In 2007 Congress mandated that Department of Homeland Security (DHS) achieve 100 percent scanning of U.S.-bound, shipborne cargo containers by 2012. Within a little more than a year, DHS informed Congress that it could not meet that deadline.
Now after a fresh review of agency progress, the Government Accountability Office (GAO) has recommended that DHS evaluate whether 100-percent scanning is feasible regardless of the time frame.
At three low-volume foreign ports, GAO found that between 54 and 86 percent of U.S.-bound containers were scanned by U.S. Customs and Border Protection (CBP), the DHS unit responsible for the effort. At two large-volume ports, however, only 3 to 5 percent of U.S.-bound containers were scanned.
GAO has further recommended that DHS renew cost estimates for fulfilling the mandate, conduct a cost-benefit analysis, and report its findings to Congress along with proposed alternatives to 100 percent container scanning.
Stakeholders consulted by GAO echoed an argument CBP officials and other experts made repeatedly before Congress: that the 100 percent mandate flies in the face of the risk management approach to border security, under which limited resources are focused on the elements of the supply chain that are most likely to be exploited by terrorists:
Officials at international organizations and foreign governments we spoke with have raised concerns to CBP about 100 percent scanning, stating that that the new requirement is inconsistent with the risk-based strategy adopted in international standards for supply chain security that CBP uses in its existing programs. The officials also stated the new requirement will diminish security by reducing resources available to focus on high-risk containers.
CBP’s efforts build on programs such as the Megaports Initiative, a program conducted in cooperation with the U.S. Department of Energy (DOE) to spot radiological smuggling, regardless of destination. GAO reported that together, CBP and DOE have spent roughly $100 million on container scanning efforts.
Prior to Congress’ 2007 mandate, CBP employed a risk management approach, screening all U.S. shipping containers for risk and physically scanning those assigned a high risk value. All shipping containers entering the United States are scanned for radiation upon arrival.
U.S. Sen. Joseph Lieberman (I-CT) chairman of the Senate Homeland Security and Governmental Affairs Committee, which produced the 2007 law, acknowledged the value of a risk-based approach.
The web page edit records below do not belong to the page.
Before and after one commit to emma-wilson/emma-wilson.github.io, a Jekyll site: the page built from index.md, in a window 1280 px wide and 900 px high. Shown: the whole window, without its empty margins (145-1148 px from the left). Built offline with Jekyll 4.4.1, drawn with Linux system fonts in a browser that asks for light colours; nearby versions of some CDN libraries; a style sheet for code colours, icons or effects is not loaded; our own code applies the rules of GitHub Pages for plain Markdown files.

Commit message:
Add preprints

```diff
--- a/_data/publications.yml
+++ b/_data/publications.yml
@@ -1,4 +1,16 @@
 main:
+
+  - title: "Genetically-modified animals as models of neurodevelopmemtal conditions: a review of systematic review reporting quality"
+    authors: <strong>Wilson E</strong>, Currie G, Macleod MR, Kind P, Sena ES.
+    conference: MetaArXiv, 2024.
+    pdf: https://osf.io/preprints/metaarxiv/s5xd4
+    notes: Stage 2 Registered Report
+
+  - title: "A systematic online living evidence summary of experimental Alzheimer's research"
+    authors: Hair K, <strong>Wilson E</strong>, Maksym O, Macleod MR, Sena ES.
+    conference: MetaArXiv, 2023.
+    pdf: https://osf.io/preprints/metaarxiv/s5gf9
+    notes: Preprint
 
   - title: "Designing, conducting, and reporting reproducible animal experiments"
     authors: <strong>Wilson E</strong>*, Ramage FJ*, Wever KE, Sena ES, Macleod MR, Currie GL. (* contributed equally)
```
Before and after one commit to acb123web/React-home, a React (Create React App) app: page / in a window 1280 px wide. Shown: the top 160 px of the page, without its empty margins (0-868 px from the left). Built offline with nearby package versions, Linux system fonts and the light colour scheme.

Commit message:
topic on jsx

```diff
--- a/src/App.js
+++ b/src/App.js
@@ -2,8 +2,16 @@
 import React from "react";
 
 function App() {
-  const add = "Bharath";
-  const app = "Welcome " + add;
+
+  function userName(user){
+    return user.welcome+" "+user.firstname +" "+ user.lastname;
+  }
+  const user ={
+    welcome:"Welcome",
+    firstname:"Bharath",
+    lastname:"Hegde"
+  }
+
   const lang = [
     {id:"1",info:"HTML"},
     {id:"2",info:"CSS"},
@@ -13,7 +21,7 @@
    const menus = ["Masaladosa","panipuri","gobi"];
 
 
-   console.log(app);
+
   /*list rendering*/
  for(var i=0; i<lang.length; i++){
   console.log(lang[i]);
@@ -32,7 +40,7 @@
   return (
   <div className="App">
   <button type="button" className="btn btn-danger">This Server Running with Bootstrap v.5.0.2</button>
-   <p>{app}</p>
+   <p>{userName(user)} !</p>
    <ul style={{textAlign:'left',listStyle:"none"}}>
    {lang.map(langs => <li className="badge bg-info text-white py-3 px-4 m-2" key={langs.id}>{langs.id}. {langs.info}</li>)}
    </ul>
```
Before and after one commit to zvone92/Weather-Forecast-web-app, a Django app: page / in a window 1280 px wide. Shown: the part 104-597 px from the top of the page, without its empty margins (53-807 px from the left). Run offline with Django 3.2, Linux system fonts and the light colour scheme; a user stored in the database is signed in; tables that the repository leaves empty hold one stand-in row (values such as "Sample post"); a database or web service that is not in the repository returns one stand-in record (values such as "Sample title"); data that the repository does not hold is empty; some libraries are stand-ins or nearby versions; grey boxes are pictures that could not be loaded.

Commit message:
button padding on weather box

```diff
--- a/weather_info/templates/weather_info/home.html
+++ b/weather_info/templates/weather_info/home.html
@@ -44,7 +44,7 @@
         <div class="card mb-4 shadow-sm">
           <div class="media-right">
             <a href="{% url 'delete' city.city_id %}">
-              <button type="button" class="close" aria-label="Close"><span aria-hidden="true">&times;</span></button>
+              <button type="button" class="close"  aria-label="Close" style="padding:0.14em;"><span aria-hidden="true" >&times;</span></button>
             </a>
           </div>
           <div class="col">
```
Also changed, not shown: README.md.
“I am confident that [DHS] Secretary [Janet] Napolitano understands these challenges,” Lieberman said. “ I look forward to working with her to use risk based approaches to improving security in our supply chains – on land borders, in the air, and in maritime domains, as well.”
Absent broader reforms DHS is expected, with Congressional authorization, to grant a blanket two-year extension on the 2012 deadline for ports that ship containers to the U.S.
♦ Photos of shipping containers at the Port Elizabeth, New Jersey, by the National Oceanic and Atmospheric Administration/WikiMediaCommons